The enemies of globalisation are circling

Globalisation is not just about trade and technology. It is also about politics. Political change, above all the collapse of communism, created the conditions for an age of hyperglobalisation. Now political change, above all rising nationalism, is threatening the dense network of economic ties built up over the last three decades.

The enemies of globalisation can be found across the political spectrum, from the nationalist right to the anti-capitalist left, and from the environmental movement to the intelligence services.

It is true that deglobalisation has not yet really shown up in the trade figures. As my colleague, Alan Beattie pointed out recently, “most standard measures of globalisation — cross-border movements of goods, services, capital, data and people — (are) doing pretty well.”

One possible conclusion to draw is that global economic connections and supply chains are now too intricate to be disentangled. While there may be a will to deglobalise, there is no real way.

A sudden retreat into economic autarky by the world’s leading trading nations would certainly cause chaos and hardship. But for all the upheaval involved, international economic ties can break down suddenly. Over the past two years, the pandemic and the Ukraine war have demonstrated how vulnerable international trade is to unexpected shocks. Covid-19 shut down global travel and disrupted supply chains. The war in Ukraine led to a rupture in the west’s economic ties with Russia. And the combined political and social forces that are now pushing against globalisation make it likely that there will be further shocks to come.

A decade ago, protectionism was still a dirty word in US politics. But the Trump administration started a trade war with China and the Biden administration has kept the tariffs in place. A bipartisan consensus in the US is now pushing for policies to reduce economic dependence on China and to repatriate key industries, in particular semiconductors. India has followed the decoupling trend, banning Chinese tech companies, such as TikTok, as a response to rising tensions with Beijing.

The Chinese themselves are active participants in this process of decoupling. Arguably, they made the first significant move, with a drive to promote domestic production of key technologies. Beijing’s “Made in China 2025” policy was announced in 2015, before Donald Trump’s election.

When economic logic was more powerful than geopolitical rivalry, the dominant question was: where is it cheapest or most efficient to buy or produce? That led to the construction of intricate cross-border supply chains. But in a world in which international rivalries are growing, different questions are asked. Where it is safest to produce or buy? And should we even be trading with nations that we regard as a threat?

The invasion of Ukraine has not just made it seem imprudent to rely on political rivals for key economic inputs, it has also allowed the west’s national security establishment to seize the moral high ground from the free-traders. Jens Stoltenberg, the secretary-general of Nato, says that “freedom is more important than free trade”. There are not many influential voices making the counterargument.

The political and strategic arguments for cutting trade ties are increasingly supplemented by arguments about the environment and social resilience. After the pandemic, governments are reluctant to go back to a world in which the production of vaccines, say, or even rubber gloves, is concentrated in just one or two countries. Insisting on domestic production facilities, which once seemed inefficient, now looks prudent. As one senior industrialist puts it: “We’re moving from just in time to just in case.”
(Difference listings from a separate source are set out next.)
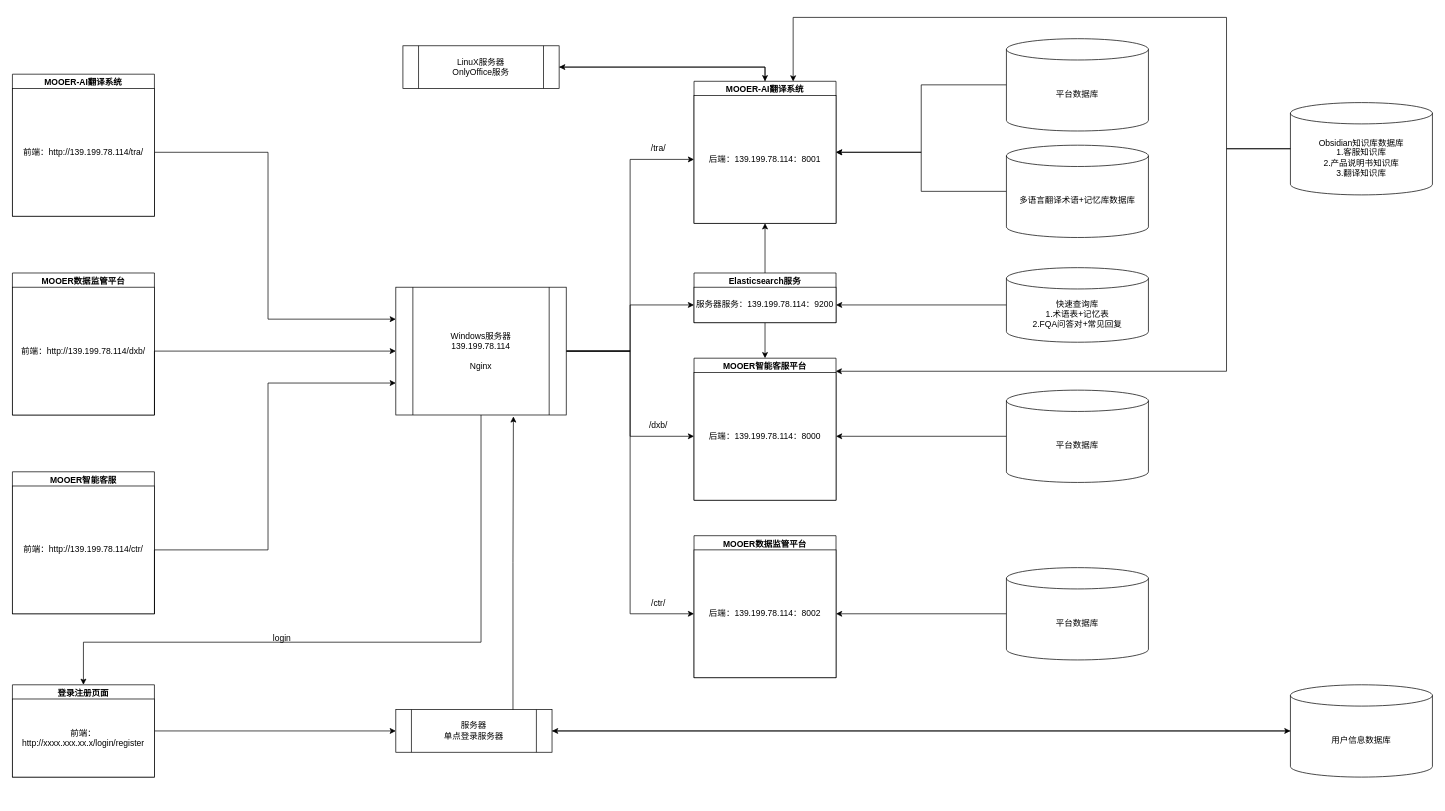
The draw.io diagram 分布式项目设计.drawio in jensen1404ai-bit/Draw.io, before the edit. Source tidied: cells renumbered, new cells numbered last; positions are measured from the earlier drawing's top-left corner, leaving out a move shared by most shapes. Both pictures are drawn from the tidied source at 71%, with x=0, y=0 at pixel (12, 17).
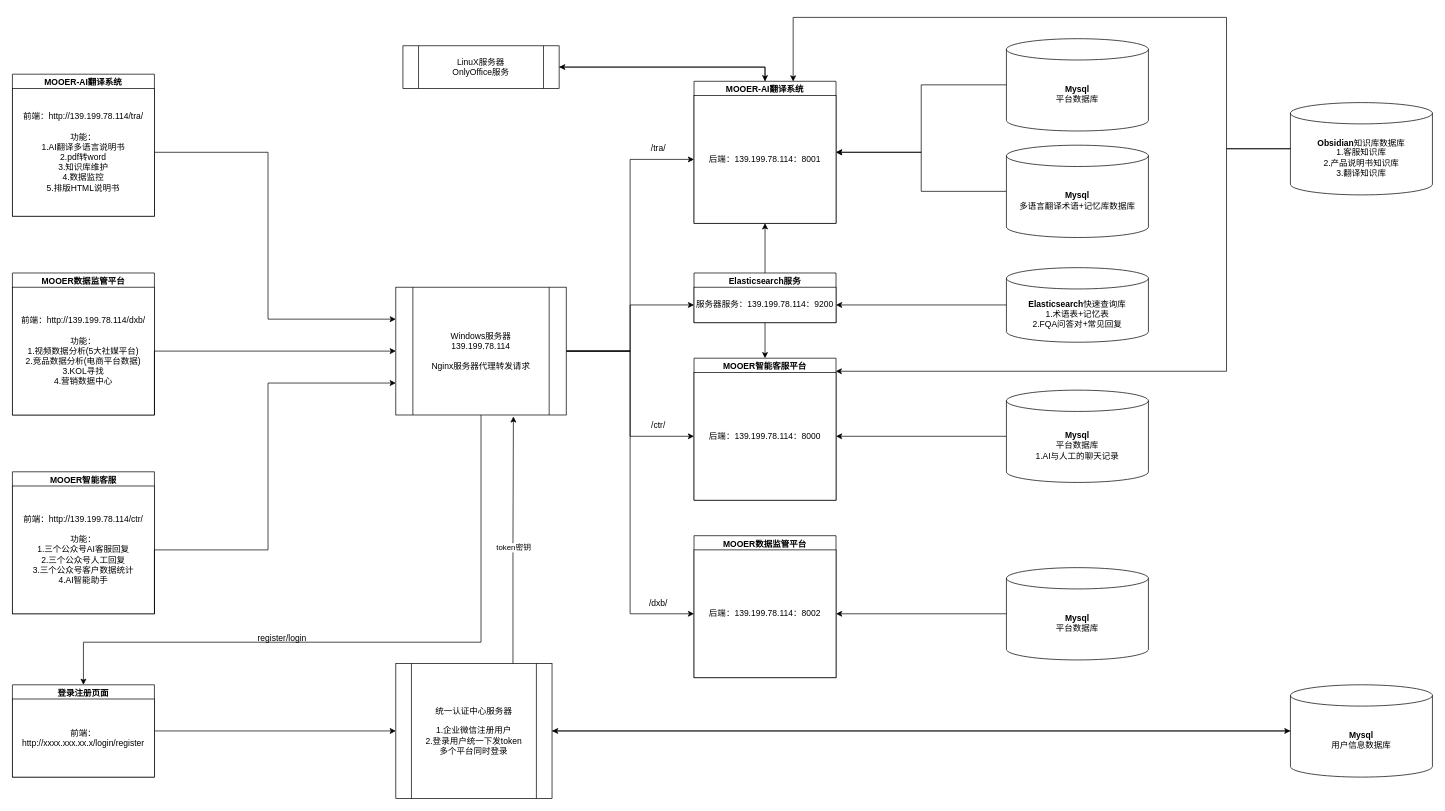
Above is the later version.

Commit message:
更新分布式项目设计.drawio

The change refers to these unchanged cells:
```xml
<mxCell id="9" value="MOOER智能客服" style="swimlane;whiteSpace=wrap;html=1;" parent="1" vertex="1">
  <mxGeometry y="640" width="200" height="200" as="geometry" />
</mxCell>
<mxCell id="11" value="MOOER数据监管平台" style="swimlane;whiteSpace=wrap;html=1;" parent="1" vertex="1">
  <mxGeometry y="360" width="200" height="200" as="geometry" />
</mxCell>
<mxCell id="51" style="edgeStyle=orthogonalEdgeStyle;rounded=0;jettySize=auto;html=1;exitX=0.75;exitY=0;exitDx=0;exitDy=0;entryX=0.69;entryY=1.011;entryDx=0;entryDy=0;entryPerimeter=0;" parent="1" edge="1" source="46" target="7">
  <mxGeometry relative="1" as="geometry" />
</mxCell>
```

The edit, as a diff of the source:
```diff
@@
-    <mxCell id="7" value="Windows服务器&lt;br&gt;139.199.78.114&lt;br&gt;&lt;br&gt;Nginx" style="shape=process;whiteSpace=wrap;html=1;backgroundOutline=1;" parent="1" vertex="1">
+    <mxCell id="7" value="Windows服务器&lt;br&gt;139.199.78.114&lt;br&gt;&lt;br&gt;Nginx服务器代理转发请求" style="shape=process;whiteSpace=wrap;html=1;backgroundOutline=1;" parent="1" vertex="1">
       <mxGeometry x="540" y="380" width="240" height="180" as="geometry" />
     </mxCell>
@@
-    <mxCell id="10" value="前端：http://139.199.78.114/ctr/" style="whiteSpace=wrap;html=1;" parent="9" vertex="1">
+    <mxCell id="10" value="前端：http://139.199.78.114/ctr/&lt;br&gt;&lt;br&gt;功能：&lt;br&gt;1.三个公众号AI客服回复&lt;br&gt;2.三个公众号人工回复&lt;br&gt;3.三个公众号客户数据统计&lt;br&gt;4.AI智能助手" style="whiteSpace=wrap;html=1;" parent="9" vertex="1">
       <mxGeometry y="20" width="200" height="180" as="geometry" />
     </mxCell>
@@
-    <mxCell id="12" value="前端：http://139.199.78.114/dxb/" style="whiteSpace=wrap;html=1;" parent="11" vertex="1">
+    <mxCell id="12" value="前端：http://139.199.78.114/dxb/&lt;br&gt;&lt;br&gt;功能：&lt;br&gt;1.视频数据分析(5大社媒平台)&lt;br&gt;2.竞品数据分析(电商平台数据)&lt;br&gt;3.KOL寻找&lt;br&gt;4.营销数据中心" style="whiteSpace=wrap;html=1;" parent="11" vertex="1">
       <mxGeometry y="20" width="200" height="180" as="geometry" />
     </mxCell>
@@
-    <mxCell id="14" value="前端：http://139.199.78.114/tra/" style="whiteSpace=wrap;html=1;" parent="1" vertex="1">
+    <mxCell id="14" value="前端：http://139.199.78.114/tra/&lt;br&gt;&lt;br&gt;功能：&lt;br&gt;1.AI翻译多语言说明书&lt;br&gt;2.pdf转word&lt;br&gt;3.知识库维护&lt;br&gt;4.数据监控&lt;br&gt;5.排版HTML说明书" style="whiteSpace=wrap;html=1;" parent="1" vertex="1">
       <mxGeometry y="100" width="200" height="180" as="geometry" />
     </mxCell>
@@
-    <mxCell id="25" value="多语言翻译术语+记忆库数据库" style="shape=cylinder3;whiteSpace=wrap;html=1;boundedLbl=1;backgroundOutline=1;size=15;" parent="1" vertex="1">
+    <mxCell id="25" value="&lt;b&gt;Mysql&lt;/b&gt;&lt;br&gt;多语言翻译术语+记忆库数据库" style="shape=cylinder3;whiteSpace=wrap;html=1;boundedLbl=1;backgroundOutline=1;size=15;" parent="1" vertex="1">
       <mxGeometry x="1400" y="180" width="200" height="130" as="geometry" />
     </mxCell>
@@
-    <mxCell id="27" value="平台数据库" style="shape=cylinder3;whiteSpace=wrap;html=1;boundedLbl=1;backgroundOutline=1;size=15;" parent="1" vertex="1">
+    <mxCell id="27" value="&lt;b&gt;Mysql&lt;/b&gt;&lt;br&gt;平台数据库" style="shape=cylinder3;whiteSpace=wrap;html=1;boundedLbl=1;backgroundOutline=1;size=15;" parent="1" vertex="1">
       <mxGeometry x="1400" y="775" width="200" height="130" as="geometry" />
     </mxCell>
@@
-    <mxCell id="29" value="平台数据库" style="shape=cylinder3;whiteSpace=wrap;html=1;boundedLbl=1;backgroundOutline=1;size=15;" parent="1" vertex="1">
+    <mxCell id="29" value="&lt;b&gt;Mysql&lt;/b&gt;&lt;br&gt;平台数据库&lt;br&gt;1.AI与人工的聊天记录" style="shape=cylinder3;whiteSpace=wrap;html=1;boundedLbl=1;backgroundOutline=1;size=15;" parent="1" vertex="1">
       <mxGeometry x="1400" y="525" width="200" height="130" as="geometry" />
     </mxCell>
-    <mxCell id="30" value="Obsidian知识库数据库&lt;br&gt;1.客服知识库&lt;br&gt;2.产品说明书知识库&lt;br&gt;3.翻译知识库" style="shape=cylinder3;whiteSpace=wrap;html=1;boundedLbl=1;backgroundOutline=1;size=15;" parent="1" vertex="1">
+    <mxCell id="30" value="&lt;b&gt;Obsidian&lt;/b&gt;知识库数据库&lt;br&gt;1.客服知识库&lt;br&gt;2.产品说明书知识库&lt;br&gt;3.翻译知识库" style="shape=cylinder3;whiteSpace=wrap;html=1;boundedLbl=1;backgroundOutline=1;size=15;" parent="1" vertex="1">
       <mxGeometry x="1800" y="120" width="200" height="130" as="geometry" />
     </mxCell>
@@
-    <mxCell id="32" value="平台数据库" style="shape=cylinder3;whiteSpace=wrap;html=1;boundedLbl=1;backgroundOutline=1;size=15;" parent="1" vertex="1">
+    <mxCell id="32" value="&lt;b&gt;Mysql&lt;/b&gt;&lt;br&gt;平台数据库" style="shape=cylinder3;whiteSpace=wrap;html=1;boundedLbl=1;backgroundOutline=1;size=15;" parent="1" vertex="1">
       <mxGeometry x="1400" y="30" width="200" height="130" as="geometry" />
     </mxCell>
@@
     <mxCell id="34" value="/dxb/" style="text;html=1;whiteSpace=wrap;strokeColor=none;fillColor=none;align=center;verticalAlign=middle;rounded=0;" parent="1" vertex="1">
-      <mxGeometry x="880" y="560" width="60" height="30" as="geometry" />
+      <mxGeometry x="880" y="810" width="60" height="30" as="geometry" />
     </mxCell>
     <mxCell id="35" value="/ctr/" style="text;html=1;whiteSpace=wrap;strokeColor=none;fillColor=none;align=center;verticalAlign=middle;rounded=0;" parent="1" vertex="1">
-      <mxGeometry x="880" y="810" width="60" height="30" as="geometry" />
+      <mxGeometry x="880" y="560" width="60" height="30" as="geometry" />
     </mxCell>
@@
-    <mxCell id="43" value="快速查询库&lt;br&gt;1.术语表+记忆表&lt;br&gt;2.FQA问答对+常见回复" style="shape=cylinder3;whiteSpace=wrap;html=1;boundedLbl=1;backgroundOutline=1;size=15;" parent="1" vertex="1">
+    <mxCell id="43" value="&lt;span style=&quot;font-weight: 700;&quot;&gt;Elasticsearch&lt;/span&gt;快速查询库&lt;br&gt;1.术语表+记忆表&lt;br&gt;2.FQA问答对+常见回复" style="shape=cylinder3;whiteSpace=wrap;html=1;boundedLbl=1;backgroundOutline=1;size=15;" parent="1" vertex="1">
       <mxGeometry x="1400" y="352.5" width="200" height="105" as="geometry" />
     </mxCell>
@@
-    <mxCell id="46" value="服务器&lt;br&gt;单点登录服务器" style="shape=process;whiteSpace=wrap;html=1;backgroundOutline=1;" parent="1" vertex="1">
-      <mxGeometry x="540" y="975" width="220" height="60" as="geometry" />
+    <mxCell id="46" value="统一认证中心服务器&lt;br&gt;&lt;br&gt;1.企业微信注册用户&lt;br&gt;2.登录用户统一下发token&lt;br&gt;多个平台同时登录" style="shape=process;whiteSpace=wrap;html=1;backgroundOutline=1;" parent="1" vertex="1">
+      <mxGeometry x="540" y="910" width="220" height="190" as="geometry" />
     </mxCell>
@@
-    <mxCell id="50" value="login" style="text;html=1;whiteSpace=wrap;strokeColor=none;fillColor=none;align=center;verticalAlign=middle;rounded=0;" parent="1" vertex="1">
+    <mxCell id="50" value="register/login" style="text;html=1;whiteSpace=wrap;strokeColor=none;fillColor=none;align=center;verticalAlign=middle;rounded=0;" parent="1" vertex="1">
       <mxGeometry x="350" y="860" width="60" height="30" as="geometry" />
     </mxCell>
@@
+    <mxCell id="55" value="token密钥" style="edgeLabel;html=1;align=center;verticalAlign=middle;" parent="51" vertex="1">
+      <mxGeometry x="-0.06" relative="1" as="geometry" />
+    </mxCell>
@@
-    <mxCell id="53" value="用户信息数据库" style="shape=cylinder3;whiteSpace=wrap;html=1;boundedLbl=1;backgroundOutline=1;size=15;" parent="1" vertex="1">
+    <mxCell id="53" value="&lt;b&gt;Mysql&lt;/b&gt;&lt;br&gt;用户信息数据库" style="shape=cylinder3;whiteSpace=wrap;html=1;boundedLbl=1;backgroundOutline=1;size=15;" parent="1" vertex="1">
       <mxGeometry x="1800" y="940" width="200" height="130" as="geometry" />
     </mxCell>
```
The potential vulnerability that is preoccupying national security establishments everywhere is semiconductors — crucial for everything from mobile phones to missiles. According to US president Joe Biden, some 90 per cent of the world’s most advanced semiconductors are made in Taiwan by a single producer, TSMC. One senior US official says that a Chinese invasion or blockade of Taiwan would create a “semiconductor nuclear winter”. Rectifying that situation could take many years. But the drive to do just that is now under way with the passage of America’s Chips Act.

The US has long had rules that can restrict inward investment on national security grounds. The Chips Act creates new rules that will restrict outward investment, discouraging US firms from making semiconductors in China.

National security hawks believe that globalisation meant that the western democracies naively sponsored the rise of hostile rivals such as Russia or China. Leftwing critics associate the “neoliberal” era of globalisation with widening inequality and environmental degradation. There are elements of truth to both of these critiques. But the pressure to cut trade and investment ties is not simply a product of rising nationalism and economic stress — it is also contributes to both processes.

For all the discontents that hyperglobalisation has created, I suspect that, in decades to come, the period from 1989 to 2022 will come to be seen as a golden age of peace and prosperity. The world may soon discover that globalisation is the worst possible system — apart from all the alternatives.

gideon.rachman@ft.com